One of the big features missing from KRL as a rule language is a
foreach statement that allows looping. Build 351 of KNS (released today) fixes that problem. The thing that kept holding me back was confusion on my part about the best way to add it and how it should work.
The problem was that I wanted, thought KRL needed, more than just looping. I wanted full-blown FLWOR statements (foreach, let, where, order by, result). I realized one day on a bike ride that the entire rule ought to be a FLWOR statement and that meant that the
foreach needed to happen before the rule body executed.
The rule prelude already functions in the capacity of a "let," the rule premise (condition on the action) already functions in the capacity of a "where," and the rule action itself is the "result." Yeah, I left out "order." More on that later.
KRL now allows one or more
foreach clauses to be added to the
select statement like so:
select using "/archives/" setting () foreach [1, 2, 3] setting (x)
The value of
x will be bound to the values 1, 2, and 3 on successive executions of the rule body. KNS optimizes the rule so that declarations in the prelude aren't executed inside the loop unless they depend on the value of the variable (directly or indirectly).
Of course, the array is an expression, so it doesn't have to be an array literal. You could do this:
select using "/archives/" setting () foreach f.pick("$..store") setting (x)
This works fine as long as
f has been declared outside the rule in the
global and the
pick returns an array.
The entire rule body--everything after the
select is executed once for every loop. If the premise is true, an action is produced, so a rule with a
foreach over a three element array would produce three actions if the premise were true each time.
We can't order the array yet. Adding a
sort operator on arrays would do the trick but to do that I need someway to specify the comparison function and KRL doesn't have functions or closures...yet.

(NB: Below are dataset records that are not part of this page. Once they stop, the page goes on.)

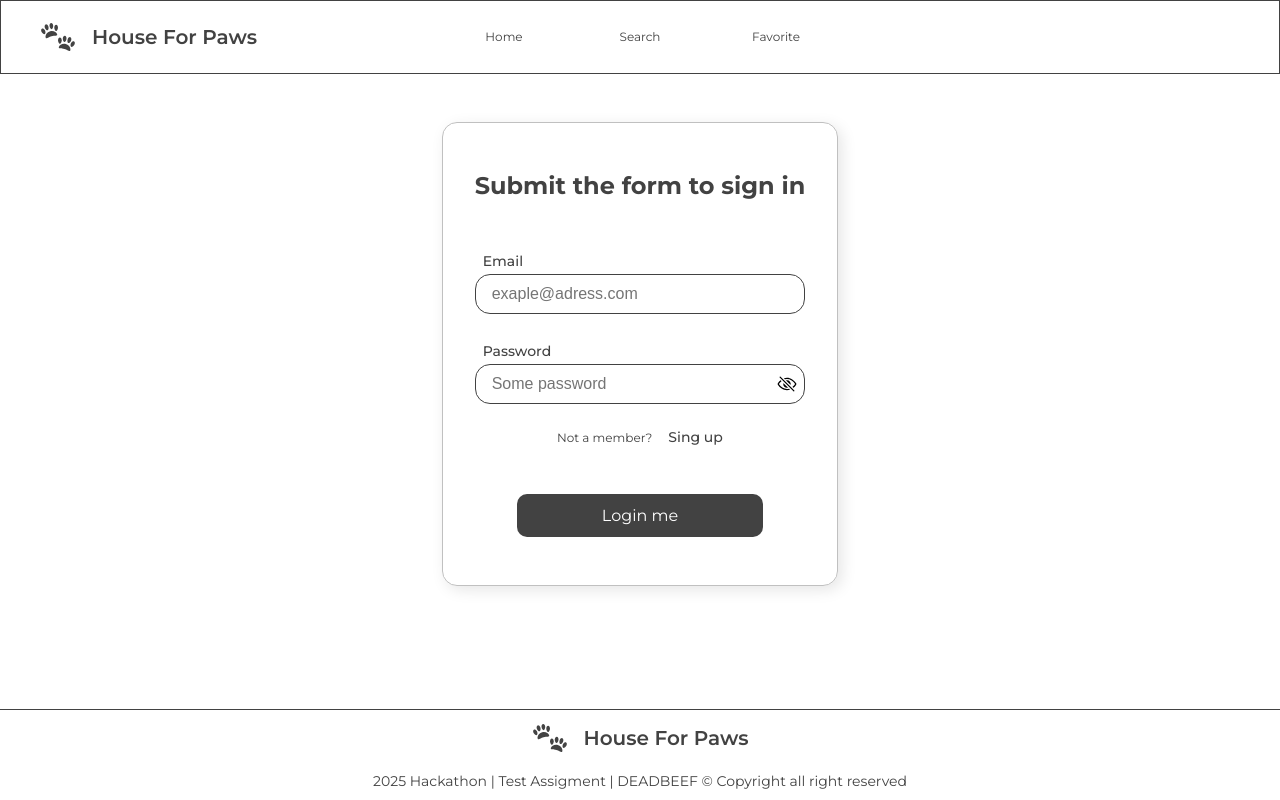
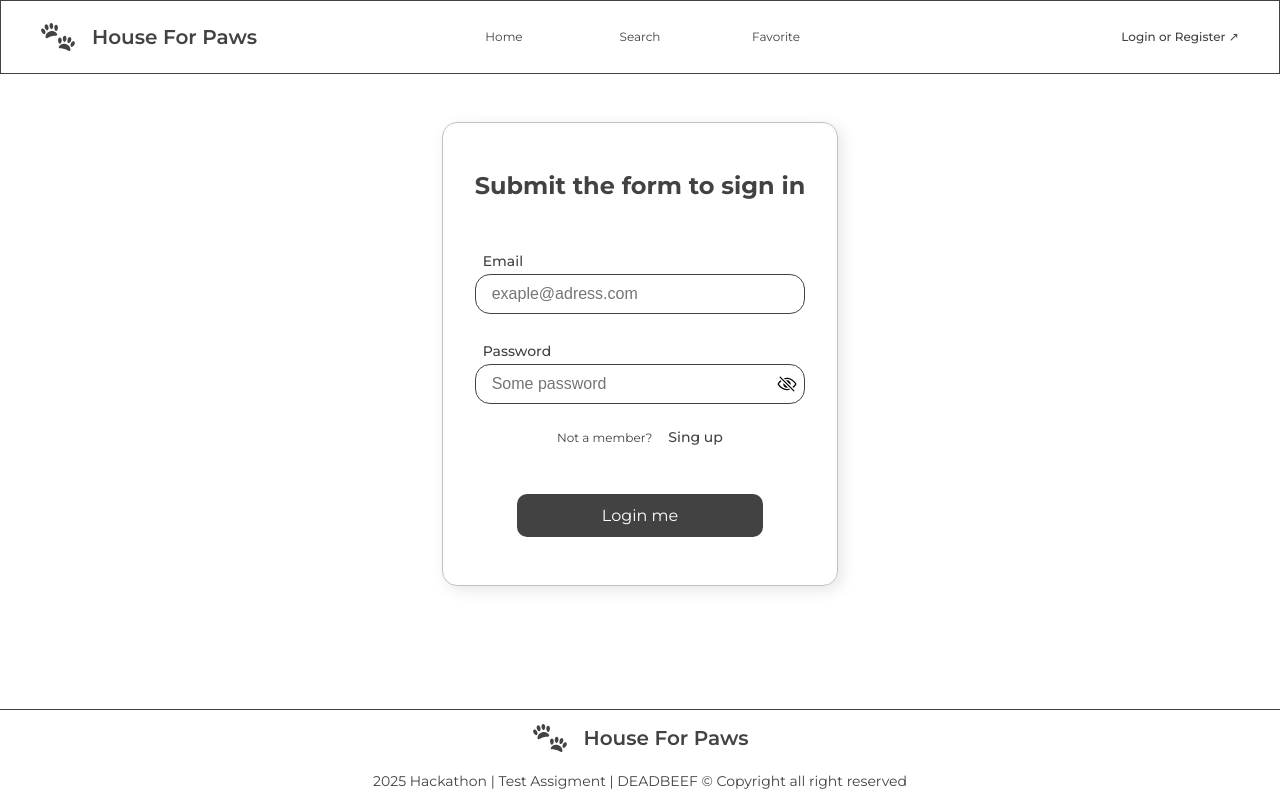
Before and after one commit to x4d47/hackathon2025-test, a React (Vite) app in the folder react-app/: page / in a window 1280 px wide. Built offline with nearby package versions, Linux system fonts and the light colour scheme; no server answers.

Commit message:
Fix header
Fixed account link

```diff
--- a/react-app/src/components/Header/Header.jsx
+++ b/react-app/src/components/Header/Header.jsx
@@ -11,42 +11,16 @@ import { useSelector } from "react-redux";
 import Logo from "../Logo/Logo.jsx";
 
 export default function Header({ children, ...props }) {
-	const location = useLocation();
-	const currentPath = location.pathname.slice(1);
-	const [isSearch, setIsSearch] = useState(false);
-	const [isProfile, setIsProfile] = useState(false);
-
 	const userName = useSelector((state) => state.auth.user.name);
-	// const isAuth = useSelector((state) => state.isAuthorizated);
-
-
-	useEffect(() => {
-		setIsSearch(() => {
-			if (currentPath === "search") {
-				return true;
-			} else {
-				return false;
-			}
-		});
-		setIsProfile(() => {
-			if (currentPath === "home") {
-				return true;
-			} else {
-				return false;
-			}
-		});
-	}, [currentPath]);
 
 	return (
 		<header className="header" {...props}>
 			<div className="header-wrapper container">
 				<Logo />
 				<ul className="links">{children}</ul>
-				{isProfile && (
-					<Link to="/profile" className="header__profile_link">
-						{userName || "Login or Register"} &#8599;
-					</Link>
-				)}
+				<Link to="/profile" className="header__profile_link">
+					{userName || "Login or Register"} &#8599;
+				</Link>
 			</div>
 		</header>
 	);
```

Looping has been a long time coming, but I'm excited to see what people do with it. Surprise me!